Work instructions:
Looking at the entries, say how many lines contain the string "bibitem". Offer nothing besides the number.

Supplied records:
■ ■ ■ ■ ■
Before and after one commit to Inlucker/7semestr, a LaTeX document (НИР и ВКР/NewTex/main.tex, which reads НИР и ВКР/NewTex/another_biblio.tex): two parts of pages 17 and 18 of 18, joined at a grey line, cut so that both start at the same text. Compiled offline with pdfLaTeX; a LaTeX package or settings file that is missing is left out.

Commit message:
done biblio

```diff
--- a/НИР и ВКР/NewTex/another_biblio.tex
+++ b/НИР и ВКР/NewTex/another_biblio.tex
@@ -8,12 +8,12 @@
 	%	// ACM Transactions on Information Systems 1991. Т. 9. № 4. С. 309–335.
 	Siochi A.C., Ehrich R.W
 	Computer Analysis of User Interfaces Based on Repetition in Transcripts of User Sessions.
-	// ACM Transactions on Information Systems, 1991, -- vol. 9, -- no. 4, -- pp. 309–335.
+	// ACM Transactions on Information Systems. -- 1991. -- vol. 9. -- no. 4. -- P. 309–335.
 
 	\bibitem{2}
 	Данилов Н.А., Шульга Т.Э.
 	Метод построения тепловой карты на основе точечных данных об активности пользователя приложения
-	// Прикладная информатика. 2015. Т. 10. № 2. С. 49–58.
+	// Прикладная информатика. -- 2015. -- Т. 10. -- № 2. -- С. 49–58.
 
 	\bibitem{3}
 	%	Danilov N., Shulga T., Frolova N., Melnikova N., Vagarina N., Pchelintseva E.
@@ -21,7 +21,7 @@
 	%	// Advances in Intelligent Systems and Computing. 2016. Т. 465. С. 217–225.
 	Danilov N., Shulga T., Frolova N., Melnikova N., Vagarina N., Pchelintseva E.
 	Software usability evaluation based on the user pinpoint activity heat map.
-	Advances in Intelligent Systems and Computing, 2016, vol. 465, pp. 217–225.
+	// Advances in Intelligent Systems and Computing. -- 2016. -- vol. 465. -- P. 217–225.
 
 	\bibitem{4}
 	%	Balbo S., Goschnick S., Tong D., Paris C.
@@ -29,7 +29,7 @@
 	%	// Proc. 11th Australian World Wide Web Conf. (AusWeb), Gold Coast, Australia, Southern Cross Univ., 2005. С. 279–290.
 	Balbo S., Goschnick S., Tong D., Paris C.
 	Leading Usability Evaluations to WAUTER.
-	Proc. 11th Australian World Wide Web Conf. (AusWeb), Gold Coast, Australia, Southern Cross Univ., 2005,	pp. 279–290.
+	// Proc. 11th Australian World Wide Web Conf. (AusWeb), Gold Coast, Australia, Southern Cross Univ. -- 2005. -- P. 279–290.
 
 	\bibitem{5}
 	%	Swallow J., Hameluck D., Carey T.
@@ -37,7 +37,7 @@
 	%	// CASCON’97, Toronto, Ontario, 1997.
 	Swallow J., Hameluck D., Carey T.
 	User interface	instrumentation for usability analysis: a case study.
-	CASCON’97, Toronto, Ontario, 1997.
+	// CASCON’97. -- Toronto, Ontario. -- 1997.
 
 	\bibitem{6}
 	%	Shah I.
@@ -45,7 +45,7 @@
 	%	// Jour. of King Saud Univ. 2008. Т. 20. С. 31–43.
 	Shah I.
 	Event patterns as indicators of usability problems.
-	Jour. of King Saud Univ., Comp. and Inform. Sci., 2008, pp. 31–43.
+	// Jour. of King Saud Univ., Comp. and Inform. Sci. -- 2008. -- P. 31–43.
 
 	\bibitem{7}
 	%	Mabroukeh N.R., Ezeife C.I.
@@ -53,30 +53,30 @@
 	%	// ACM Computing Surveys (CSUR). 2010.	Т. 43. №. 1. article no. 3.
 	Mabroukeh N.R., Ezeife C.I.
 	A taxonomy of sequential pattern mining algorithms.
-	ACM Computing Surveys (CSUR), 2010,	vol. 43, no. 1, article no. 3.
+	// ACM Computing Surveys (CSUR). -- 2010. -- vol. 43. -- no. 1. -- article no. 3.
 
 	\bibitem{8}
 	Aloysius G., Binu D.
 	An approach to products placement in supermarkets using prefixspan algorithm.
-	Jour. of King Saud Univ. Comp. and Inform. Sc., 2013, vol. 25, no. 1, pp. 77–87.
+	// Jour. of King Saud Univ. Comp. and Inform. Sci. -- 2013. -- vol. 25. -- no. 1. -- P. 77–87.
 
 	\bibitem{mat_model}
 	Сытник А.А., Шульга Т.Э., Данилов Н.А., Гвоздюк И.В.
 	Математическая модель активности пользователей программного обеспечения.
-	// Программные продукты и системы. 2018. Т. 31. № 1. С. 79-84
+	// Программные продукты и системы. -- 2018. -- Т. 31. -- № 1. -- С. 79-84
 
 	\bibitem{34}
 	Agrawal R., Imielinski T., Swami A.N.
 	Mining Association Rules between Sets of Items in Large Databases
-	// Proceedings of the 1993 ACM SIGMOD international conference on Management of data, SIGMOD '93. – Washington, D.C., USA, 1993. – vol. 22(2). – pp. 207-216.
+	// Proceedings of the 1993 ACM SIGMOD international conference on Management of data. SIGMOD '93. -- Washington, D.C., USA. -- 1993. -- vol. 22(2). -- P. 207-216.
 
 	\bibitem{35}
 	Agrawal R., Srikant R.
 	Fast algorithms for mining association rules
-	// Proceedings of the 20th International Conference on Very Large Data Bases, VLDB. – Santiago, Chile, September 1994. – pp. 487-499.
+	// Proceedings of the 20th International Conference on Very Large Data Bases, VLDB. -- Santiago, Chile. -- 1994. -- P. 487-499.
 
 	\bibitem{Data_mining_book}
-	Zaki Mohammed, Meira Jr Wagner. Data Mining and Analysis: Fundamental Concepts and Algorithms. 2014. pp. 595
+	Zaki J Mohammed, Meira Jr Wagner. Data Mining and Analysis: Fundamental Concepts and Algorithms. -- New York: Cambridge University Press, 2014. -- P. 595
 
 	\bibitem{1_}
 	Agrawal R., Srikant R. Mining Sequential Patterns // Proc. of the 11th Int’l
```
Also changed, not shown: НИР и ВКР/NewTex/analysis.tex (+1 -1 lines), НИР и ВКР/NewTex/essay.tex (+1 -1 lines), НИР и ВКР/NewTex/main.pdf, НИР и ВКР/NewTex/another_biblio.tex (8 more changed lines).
■ ■ ■ ■ ■
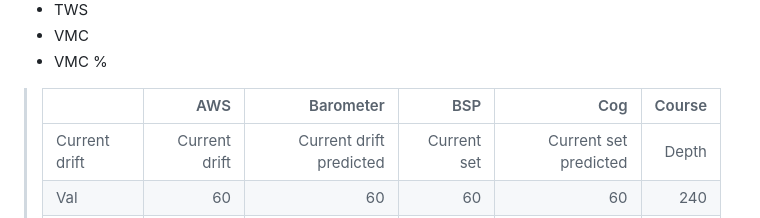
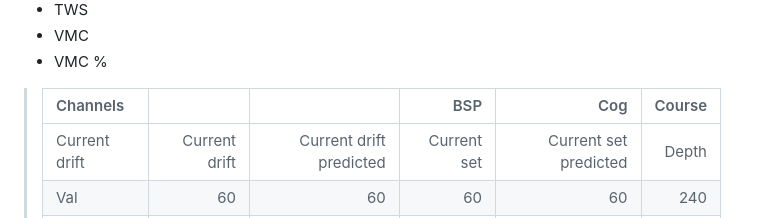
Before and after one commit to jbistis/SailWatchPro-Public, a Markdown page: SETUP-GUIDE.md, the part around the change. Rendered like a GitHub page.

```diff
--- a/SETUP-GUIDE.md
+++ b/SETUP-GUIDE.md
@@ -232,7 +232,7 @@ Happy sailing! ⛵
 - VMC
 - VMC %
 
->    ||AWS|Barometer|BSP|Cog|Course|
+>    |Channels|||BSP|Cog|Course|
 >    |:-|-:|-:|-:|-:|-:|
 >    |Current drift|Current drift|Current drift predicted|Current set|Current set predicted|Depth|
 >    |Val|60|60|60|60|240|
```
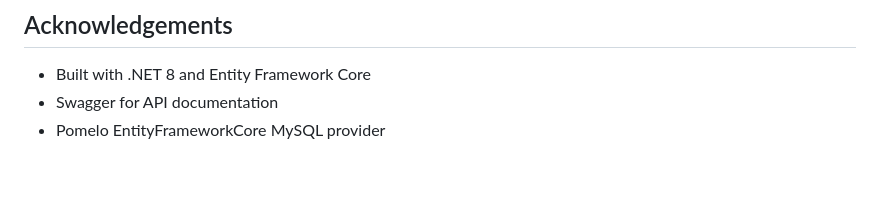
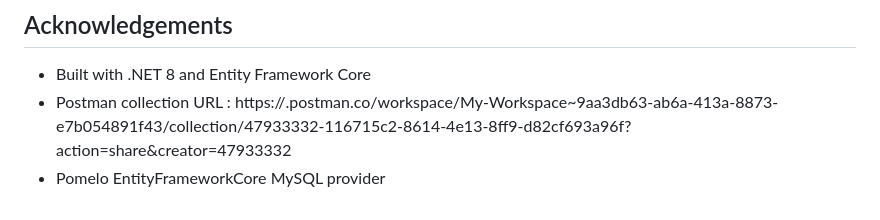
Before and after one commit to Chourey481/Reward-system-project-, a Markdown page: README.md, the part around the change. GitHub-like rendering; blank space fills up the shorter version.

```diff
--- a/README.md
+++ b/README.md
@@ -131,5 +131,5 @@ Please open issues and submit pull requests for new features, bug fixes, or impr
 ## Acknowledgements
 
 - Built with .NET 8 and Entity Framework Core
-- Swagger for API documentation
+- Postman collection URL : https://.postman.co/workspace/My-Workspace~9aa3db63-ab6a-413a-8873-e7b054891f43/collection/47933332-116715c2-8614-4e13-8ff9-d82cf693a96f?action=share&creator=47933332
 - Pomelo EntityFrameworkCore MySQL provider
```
■ ■ ■ ■ ■
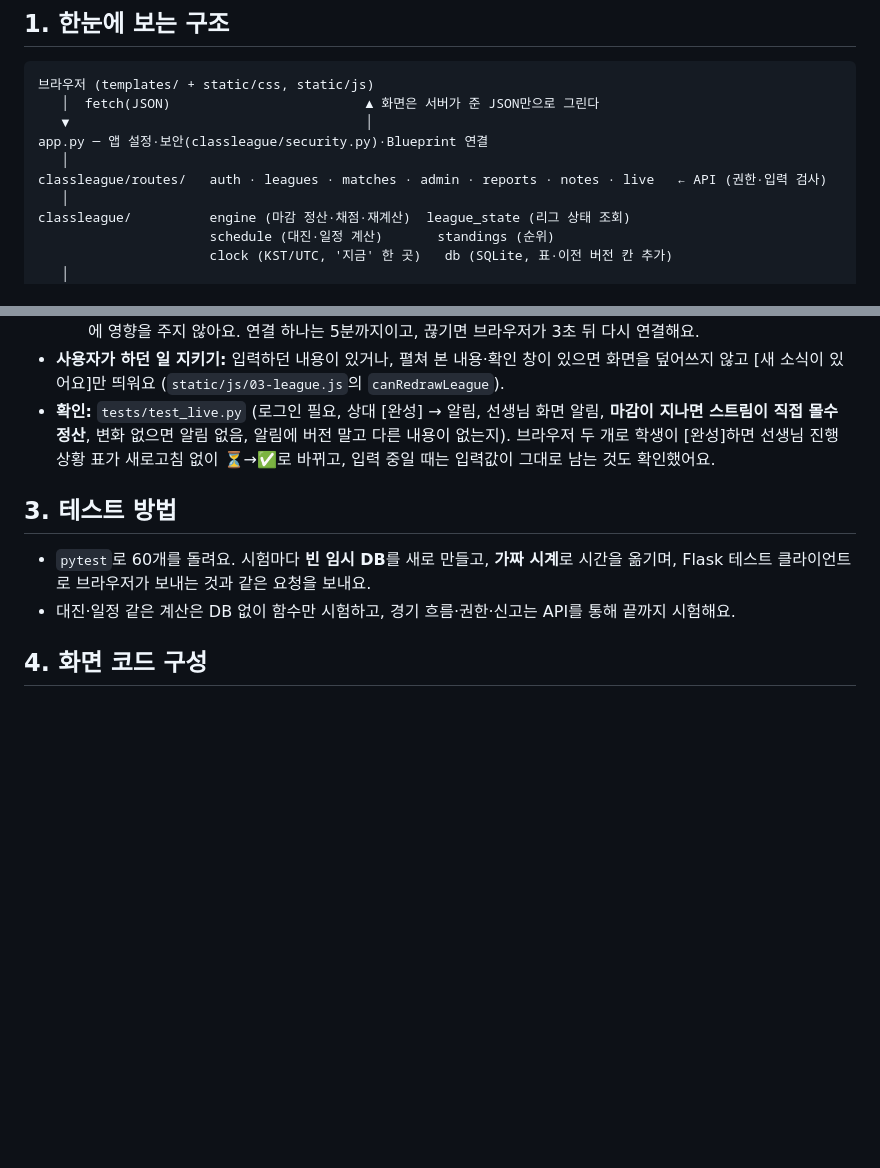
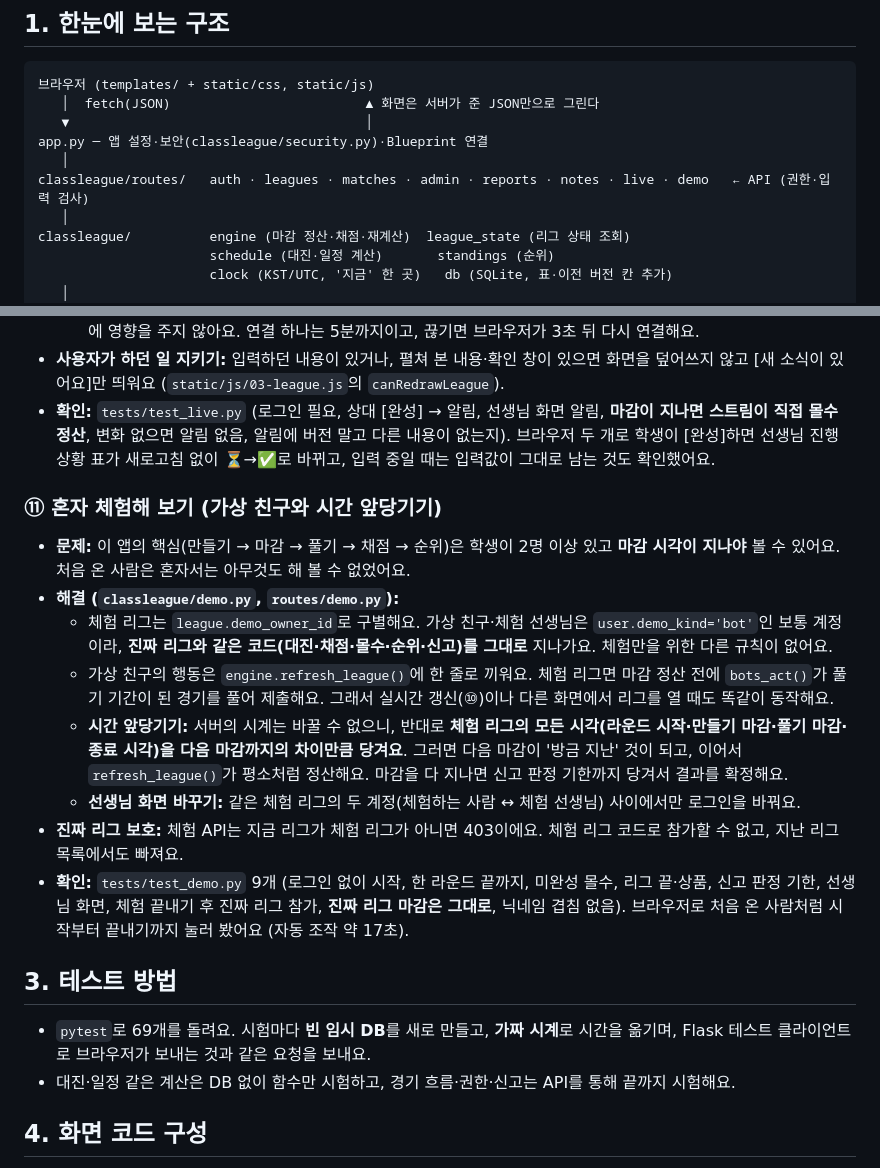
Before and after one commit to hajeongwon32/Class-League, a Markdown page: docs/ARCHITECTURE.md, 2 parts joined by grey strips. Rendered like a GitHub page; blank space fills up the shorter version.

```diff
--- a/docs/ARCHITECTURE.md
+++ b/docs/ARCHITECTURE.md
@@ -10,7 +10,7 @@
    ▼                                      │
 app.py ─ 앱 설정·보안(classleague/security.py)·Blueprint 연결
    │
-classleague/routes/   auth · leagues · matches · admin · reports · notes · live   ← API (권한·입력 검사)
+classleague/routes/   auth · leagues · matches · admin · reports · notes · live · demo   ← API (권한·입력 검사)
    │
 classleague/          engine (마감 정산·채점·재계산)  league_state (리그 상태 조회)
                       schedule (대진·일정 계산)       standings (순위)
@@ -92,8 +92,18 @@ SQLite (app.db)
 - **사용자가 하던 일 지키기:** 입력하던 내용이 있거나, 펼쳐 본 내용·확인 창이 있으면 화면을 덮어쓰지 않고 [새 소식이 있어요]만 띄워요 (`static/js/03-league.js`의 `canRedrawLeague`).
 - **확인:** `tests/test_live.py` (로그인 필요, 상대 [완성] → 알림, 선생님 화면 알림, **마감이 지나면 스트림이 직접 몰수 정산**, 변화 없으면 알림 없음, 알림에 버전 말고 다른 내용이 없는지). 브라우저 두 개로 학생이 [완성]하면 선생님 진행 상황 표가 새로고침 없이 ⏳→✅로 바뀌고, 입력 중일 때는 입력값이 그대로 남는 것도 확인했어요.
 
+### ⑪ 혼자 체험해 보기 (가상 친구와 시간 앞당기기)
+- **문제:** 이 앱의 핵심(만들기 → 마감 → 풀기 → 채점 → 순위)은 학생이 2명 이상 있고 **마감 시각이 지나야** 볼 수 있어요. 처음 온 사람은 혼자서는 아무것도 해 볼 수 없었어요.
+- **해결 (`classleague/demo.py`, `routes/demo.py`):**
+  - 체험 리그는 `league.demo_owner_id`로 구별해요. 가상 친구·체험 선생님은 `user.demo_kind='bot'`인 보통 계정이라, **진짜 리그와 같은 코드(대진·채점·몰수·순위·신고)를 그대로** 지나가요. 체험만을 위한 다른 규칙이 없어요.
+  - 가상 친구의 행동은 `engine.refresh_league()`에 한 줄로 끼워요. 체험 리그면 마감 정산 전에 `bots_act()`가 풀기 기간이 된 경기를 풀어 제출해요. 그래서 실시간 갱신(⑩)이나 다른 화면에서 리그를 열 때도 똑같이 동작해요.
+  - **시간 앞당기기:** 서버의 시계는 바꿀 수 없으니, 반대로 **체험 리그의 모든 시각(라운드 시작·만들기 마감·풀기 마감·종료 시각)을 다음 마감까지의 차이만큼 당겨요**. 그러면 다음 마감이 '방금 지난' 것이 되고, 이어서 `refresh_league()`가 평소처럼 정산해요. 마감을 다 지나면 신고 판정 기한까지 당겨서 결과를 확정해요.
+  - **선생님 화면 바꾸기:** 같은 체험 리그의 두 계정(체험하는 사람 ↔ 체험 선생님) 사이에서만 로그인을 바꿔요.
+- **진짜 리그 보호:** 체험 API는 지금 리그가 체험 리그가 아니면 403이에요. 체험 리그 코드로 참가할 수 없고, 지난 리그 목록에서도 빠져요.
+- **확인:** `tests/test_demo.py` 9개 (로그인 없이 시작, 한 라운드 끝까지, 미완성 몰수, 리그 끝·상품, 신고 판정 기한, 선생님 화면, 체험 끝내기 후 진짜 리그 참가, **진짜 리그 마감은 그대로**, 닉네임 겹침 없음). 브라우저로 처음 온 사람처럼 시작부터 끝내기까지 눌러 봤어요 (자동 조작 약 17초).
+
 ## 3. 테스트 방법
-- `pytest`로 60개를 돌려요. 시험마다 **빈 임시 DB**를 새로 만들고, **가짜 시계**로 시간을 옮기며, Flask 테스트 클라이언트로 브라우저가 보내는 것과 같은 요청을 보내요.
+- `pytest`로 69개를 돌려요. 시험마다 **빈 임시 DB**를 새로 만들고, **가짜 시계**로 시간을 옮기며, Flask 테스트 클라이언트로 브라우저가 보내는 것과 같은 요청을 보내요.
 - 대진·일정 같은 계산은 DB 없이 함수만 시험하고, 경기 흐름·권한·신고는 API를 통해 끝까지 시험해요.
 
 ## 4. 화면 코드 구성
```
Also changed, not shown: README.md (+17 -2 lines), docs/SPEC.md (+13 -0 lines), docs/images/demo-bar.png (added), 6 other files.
■ ■ ■ ■ ■
Response below:
12